In the Asian session, risk aversion has been gradually seeping into the general psyche of FX traders. The bombardment of graphic images from Bahrain and other Middle East nations combined with official confirmation that Iran is looking to send two naval vessels through the Suez canal has clearly weighed on risk correlated trades.
CHF has been the main beneficiary of early safe-haven flow with the USDCHF dropping sharply to 0.9450 and EURCHF falling to 1.2907. However, equity markets saw a modest rally and commodity prices failed to react, suggesting that the impact of Middle East events are still merely a marginal driver. While the official process for crossing the Suez Canal is slightly muddled, it's most likely that international treaties state that the primary reason for denial by the Egyptian Defense Ministry would be in case of war, which suggests the Iranian request will be granted. Interestingly, Suez Canal administrators do not take Iran Rial, so we should hope they have some greenbacks in petty cash.
Traders will be watching events unfold cautiously, especially if Israel steps up the hawkish rhetoric. As expected, crude prices have also reacted to regional activity with Brent's front end steadily increasing to $104.52 before retracing slightly. Given the unease heading into the weekend we suspect that FX trading will remain subdued and rallies in EURUSD will remained capped. US data yesterday followed the FOMC minutes with a slightly optimistic read as the Philadelphia Fed manufacturing survey jumped to 35.9 from 19.3. However, while the pundits celebrated the so-called sign of recovery (although we have very little faith in surveys right now), the Fed's dovish Charles Evans stated that the speed of recovery remains disappointing. He pointed to the elevated unemployment data and benign inflation data (even though yesterday's fresh CPI print was slightly higher than expected), suggesting that the Fed had missed both their policy objectives; adding that there was a long road ahead before we return to full utilization. Treasury yields dropped partially due to risk flow and partly to potential for further QE.
Today's data calendar is light; G20 finance ministers and central bank Governors will meet in Paris, Canadian CPI and Geithner & Bernanke will be speaking .
As we expected, the sterling has had a volatile week which has been rounded off by much stronger than expected retail sales figures for January (1.9% MoM, 5.3% YoY vs. expectations of 0.5% and 4.0% respectively). We had suspected that the data would rebound strongly following the disappointing end of year data that was distorted by inclement weather, and believe that the UK growth data will continue to improve.
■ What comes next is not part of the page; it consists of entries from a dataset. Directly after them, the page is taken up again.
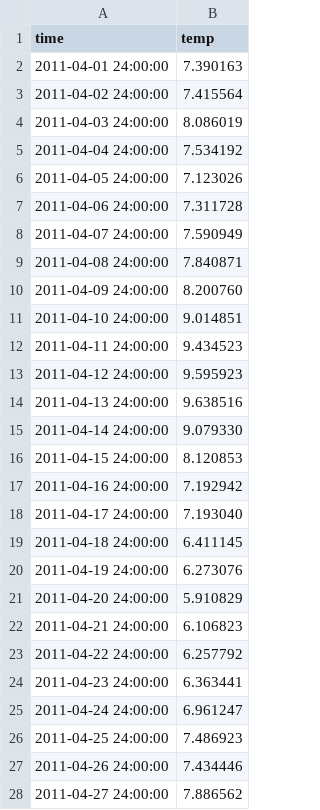
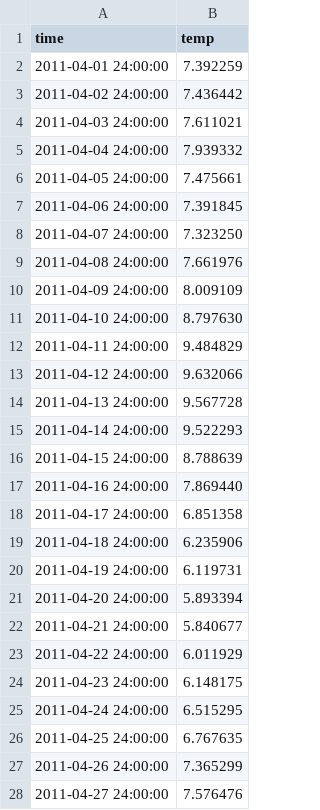
Before and after one commit to GLEON/glm_pres, a CSV file: glm_egs/tempZ_1.csv, drawn as a sheet; only a part is shown; the diff covers the shown part only.

```diff
--- a/glm_egs/tempZ_1.csv
+++ b/glm_egs/tempZ_1.csv
@@ -1,28 +1,28 @@
 time,temp
-2011-04-01 24:00:00,    7.390163
-2011-04-02 24:00:00,    7.415564
-2011-04-03 24:00:00,    8.086019
-2011-04-04 24:00:00,    7.534192
-2011-04-05 24:00:00,    7.123026
-2011-04-06 24:00:00,    7.311728
-2011-04-07 24:00:00,    7.590949
-2011-04-08 24:00:00,    7.840871
-2011-04-09 24:00:00,    8.200760
-2011-04-10 24:00:00,    9.014851
-2011-04-11 24:00:00,    9.434523
-2011-04-12 24:00:00,    9.595923
-2011-04-13 24:00:00,    9.638516
-2011-04-14 24:00:00,    9.079330
-2011-04-15 24:00:00,    8.120853
-2011-04-16 24:00:00,    7.192942
-2011-04-17 24:00:00,    7.193040
-2011-04-18 24:00:00,    6.411145
-2011-04-19 24:00:00,    6.273076
-2011-04-20 24:00:00,    5.910829
-2011-04-21 24:00:00,    6.106823
-2011-04-22 24:00:00,    6.257792
-2011-04-23 24:00:00,    6.363441
-2011-04-24 24:00:00,    6.961247
-2011-04-25 24:00:00,    7.486923
-2011-04-26 24:00:00,    7.434446
-2011-04-27 24:00:00,    7.886562
+2011-04-01 24:00:00,    7.392259
+2011-04-02 24:00:00,    7.436442
+2011-04-03 24:00:00,    7.611021
+2011-04-04 24:00:00,    7.939332
+2011-04-05 24:00:00,    7.475661
+2011-04-06 24:00:00,    7.391845
+2011-04-07 24:00:00,    7.323250
+2011-04-08 24:00:00,    7.661976
+2011-04-09 24:00:00,    8.009109
+2011-04-10 24:00:00,    8.797630
+2011-04-11 24:00:00,    9.484829
+2011-04-12 24:00:00,    9.632066
+2011-04-13 24:00:00,    9.567728
+2011-04-14 24:00:00,    9.522293
+2011-04-15 24:00:00,    8.788639
+2011-04-16 24:00:00,    7.869440
+2011-04-17 24:00:00,    6.851358
+2011-04-18 24:00:00,    6.235906
+2011-04-19 24:00:00,    6.119731
+2011-04-20 24:00:00,    5.893394
+2011-04-21 24:00:00,    5.840677
+2011-04-22 24:00:00,    6.011929
+2011-04-23 24:00:00,    6.148175
+2011-04-24 24:00:00,    6.515295
+2011-04-25 24:00:00,    6.767635
+2011-04-26 24:00:00,    7.365299
+2011-04-27 24:00:00,    7.576476
```
Also changed, not shown: 127 edited cells elsewhere in this file, glm_egs/lake.csv, glm_egs/tempZ_2.csv, 5 other files.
After the punch sterling bulls received from BoE Governor King on Wednesday (King will be speaking today), the GBP has rallied back nicely. Ultra hawk Andrew Sentence sped up the process yesterday saying he sees danger that high inflation becomes ingrained and the BoE needs faster, bigger rate rise than markets expect. We agree wholeheartedly and continue to see short term corrections as an opportunity to build long GBP positions.
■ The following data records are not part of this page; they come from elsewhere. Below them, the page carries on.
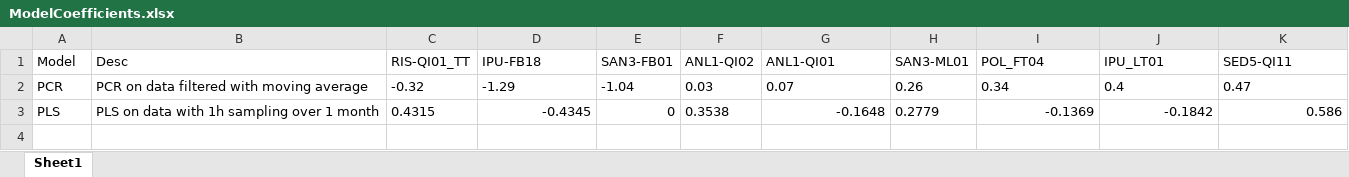
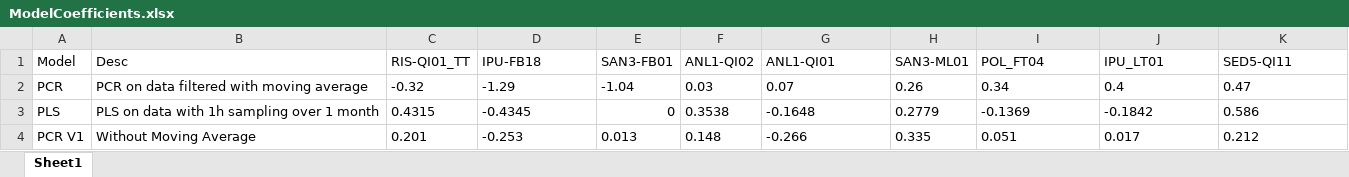
Before and after one commit to IsakSkeie/MasterAdventure, an Excel workbook: 4.MultivariteDataAnalysis/ModelCoefficients.xlsx, sheet Sheet1, drawn as a sheet; values as stored, in another font and other column widths than the file's, no borders; the diff names each change by its address in the sheet, - before the commit and + after, or states it on an @@ line.

```diff
--- a/4.MultivariteDataAnalysis/ModelCoefficients.xlsx (sheet Sheet1)
+++ b/4.MultivariteDataAnalysis/ModelCoefficients.xlsx (sheet Sheet1)
-D3 alignment: right
+D3 alignment: left
-G3 alignment: right
+G3 alignment: left
-I3:K3 alignment: right
+I3:K3 alignment: left
+row 4: PCR V1 | Without Moving Average | 0.201 | -0.253 | 0.013 | 0.148 | -0.266 | 0.335 | 0.051 | 0.017 | 0.212
```
Also changed, not shown: 4.MultivariteDataAnalysis/val2__CenterAndScale_MovingAverage.xlsx, 9 other files.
As for the G20 communiqué expected to be released Saturday, we suspect that policy officials will look to flex their muscles with a strongly worded statement against FX speculation.